ENTRIES SHOWN:
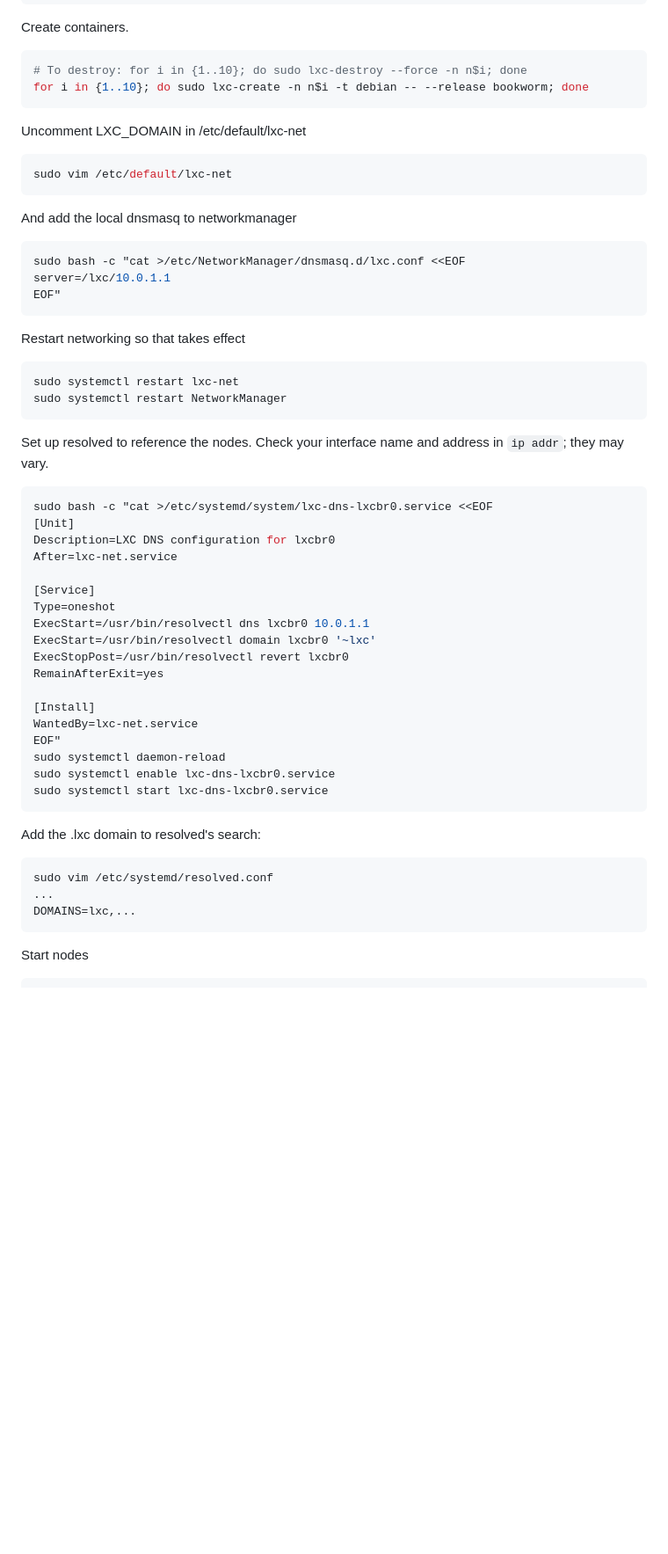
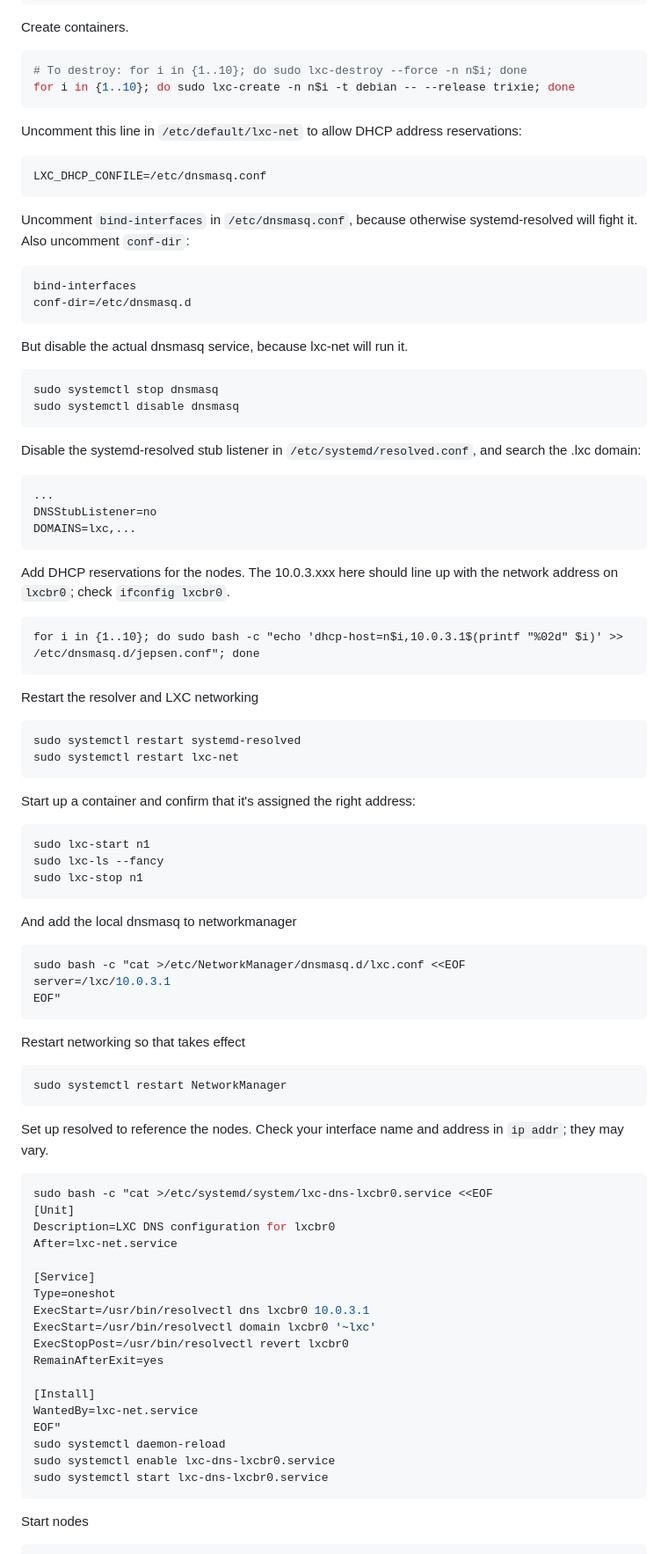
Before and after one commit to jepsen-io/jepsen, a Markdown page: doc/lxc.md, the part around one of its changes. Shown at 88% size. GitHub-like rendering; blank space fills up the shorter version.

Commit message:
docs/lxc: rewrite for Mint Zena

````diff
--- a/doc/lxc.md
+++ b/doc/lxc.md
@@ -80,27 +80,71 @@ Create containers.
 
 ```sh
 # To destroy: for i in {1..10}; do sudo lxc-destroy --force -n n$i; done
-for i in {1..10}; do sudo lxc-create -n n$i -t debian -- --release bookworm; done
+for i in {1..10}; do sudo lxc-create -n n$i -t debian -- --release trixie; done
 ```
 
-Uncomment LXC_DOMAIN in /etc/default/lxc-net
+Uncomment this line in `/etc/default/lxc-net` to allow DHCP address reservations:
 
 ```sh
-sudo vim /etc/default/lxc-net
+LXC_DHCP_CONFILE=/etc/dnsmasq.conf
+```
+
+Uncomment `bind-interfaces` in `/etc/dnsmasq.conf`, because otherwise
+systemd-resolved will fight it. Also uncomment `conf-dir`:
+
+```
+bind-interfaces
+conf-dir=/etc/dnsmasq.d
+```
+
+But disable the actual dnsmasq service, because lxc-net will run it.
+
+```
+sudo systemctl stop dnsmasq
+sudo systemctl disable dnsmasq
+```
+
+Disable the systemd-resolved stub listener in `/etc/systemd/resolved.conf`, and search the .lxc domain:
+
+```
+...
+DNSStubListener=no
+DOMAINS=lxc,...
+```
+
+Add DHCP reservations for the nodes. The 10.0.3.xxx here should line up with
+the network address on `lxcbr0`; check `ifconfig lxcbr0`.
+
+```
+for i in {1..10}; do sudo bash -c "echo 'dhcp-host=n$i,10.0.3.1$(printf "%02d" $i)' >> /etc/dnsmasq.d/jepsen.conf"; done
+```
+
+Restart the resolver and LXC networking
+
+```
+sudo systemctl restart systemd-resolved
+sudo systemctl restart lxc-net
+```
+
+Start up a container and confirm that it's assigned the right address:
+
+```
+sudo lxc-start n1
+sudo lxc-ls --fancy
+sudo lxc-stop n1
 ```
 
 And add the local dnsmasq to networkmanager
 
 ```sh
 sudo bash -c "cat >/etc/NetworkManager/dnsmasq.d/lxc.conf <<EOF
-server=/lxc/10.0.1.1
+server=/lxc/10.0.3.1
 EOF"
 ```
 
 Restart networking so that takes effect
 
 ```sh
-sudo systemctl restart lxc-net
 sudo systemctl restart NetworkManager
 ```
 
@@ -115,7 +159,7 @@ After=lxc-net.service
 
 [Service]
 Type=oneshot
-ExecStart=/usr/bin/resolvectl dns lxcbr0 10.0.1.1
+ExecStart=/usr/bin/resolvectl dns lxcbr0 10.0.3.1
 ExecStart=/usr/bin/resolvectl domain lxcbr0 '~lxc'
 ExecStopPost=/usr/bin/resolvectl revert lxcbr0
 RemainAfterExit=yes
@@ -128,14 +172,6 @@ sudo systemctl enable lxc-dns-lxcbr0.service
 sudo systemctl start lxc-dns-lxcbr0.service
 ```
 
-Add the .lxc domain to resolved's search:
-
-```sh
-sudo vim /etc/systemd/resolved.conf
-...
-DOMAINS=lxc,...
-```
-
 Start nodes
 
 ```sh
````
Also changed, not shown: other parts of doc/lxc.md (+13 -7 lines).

TASK TO COMPLETE:
Please give back all the records above word for word, with no pictures included.

EXERCISE RESPONSE:
Before and after one commit to jepsen-io/jepsen, a Markdown page: doc/lxc.md, the part around one of its changes. Shown at 88% size. GitHub-like rendering; blank space fills up the shorter version.

Commit message:
docs/lxc: rewrite for Mint Zena

````diff
--- a/doc/lxc.md
+++ b/doc/lxc.md
@@ -80,27 +80,71 @@ Create containers.
 
 ```sh
 # To destroy: for i in {1..10}; do sudo lxc-destroy --force -n n$i; done
-for i in {1..10}; do sudo lxc-create -n n$i -t debian -- --release bookworm; done
+for i in {1..10}; do sudo lxc-create -n n$i -t debian -- --release trixie; done
 ```
 
-Uncomment LXC_DOMAIN in /etc/default/lxc-net
+Uncomment this line in `/etc/default/lxc-net` to allow DHCP address reservations:
 
 ```sh
-sudo vim /etc/default/lxc-net
+LXC_DHCP_CONFILE=/etc/dnsmasq.conf
+```
+
+Uncomment `bind-interfaces` in `/etc/dnsmasq.conf`, because otherwise
+systemd-resolved will fight it. Also uncomment `conf-dir`:
+
+```
+bind-interfaces
+conf-dir=/etc/dnsmasq.d
+```
+
+But disable the actual dnsmasq service, because lxc-net will run it.
+
+```
+sudo systemctl stop dnsmasq
+sudo systemctl disable dnsmasq
+```
+
+Disable the systemd-resolved stub listener in `/etc/systemd/resolved.conf`, and search the .lxc domain:
+
+```
+...
+DNSStubListener=no
+DOMAINS=lxc,...
+```
+
+Add DHCP reservations for the nodes. The 10.0.3.xxx here should line up with
+the network address on `lxcbr0`; check `ifconfig lxcbr0`.
+
+```
+for i in {1..10}; do sudo bash -c "echo 'dhcp-host=n$i,10.0.3.1$(printf "%02d" $i)' >> /etc/dnsmasq.d/jepsen.conf"; done
+```
+
+Restart the resolver and LXC networking
+
+```
+sudo systemctl restart systemd-resolved
+sudo systemctl restart lxc-net
+```
+
+Start up a container and confirm that it's assigned the right address:
+
+```
+sudo lxc-start n1
+sudo lxc-ls --fancy
+sudo lxc-stop n1
 ```
 
 And add the local dnsmasq to networkmanager
 
 ```sh
 sudo bash -c "cat >/etc/NetworkManager/dnsmasq.d/lxc.conf <<EOF
-server=/lxc/10.0.1.1
+server=/lxc/10.0.3.1
 EOF"
 ```
 
 Restart networking so that takes effect
 
 ```sh
-sudo systemctl restart lxc-net
 sudo systemctl restart NetworkManager
 ```
 
@@ -115,7 +159,7 @@ After=lxc-net.service
 
 [Service]
 Type=oneshot
-ExecStart=/usr/bin/resolvectl dns lxcbr0 10.0.1.1
+ExecStart=/usr/bin/resolvectl dns lxcbr0 10.0.3.1
 ExecStart=/usr/bin/resolvectl domain lxcbr0 '~lxc'
 ExecStopPost=/usr/bin/resolvectl revert lxcbr0
 RemainAfterExit=yes
@@ -128,14 +172,6 @@ sudo systemctl enable lxc-dns-lxcbr0.service
 sudo systemctl start lxc-dns-lxcbr0.service
 ```
 
-Add the .lxc domain to resolved's search:
-
-```sh
-sudo vim /etc/systemd/resolved.conf
-...
-DOMAINS=lxc,...
-```
-
 Start nodes
 
 ```sh
````
Also changed, not shown: other parts of doc/lxc.md (+13 -7 lines).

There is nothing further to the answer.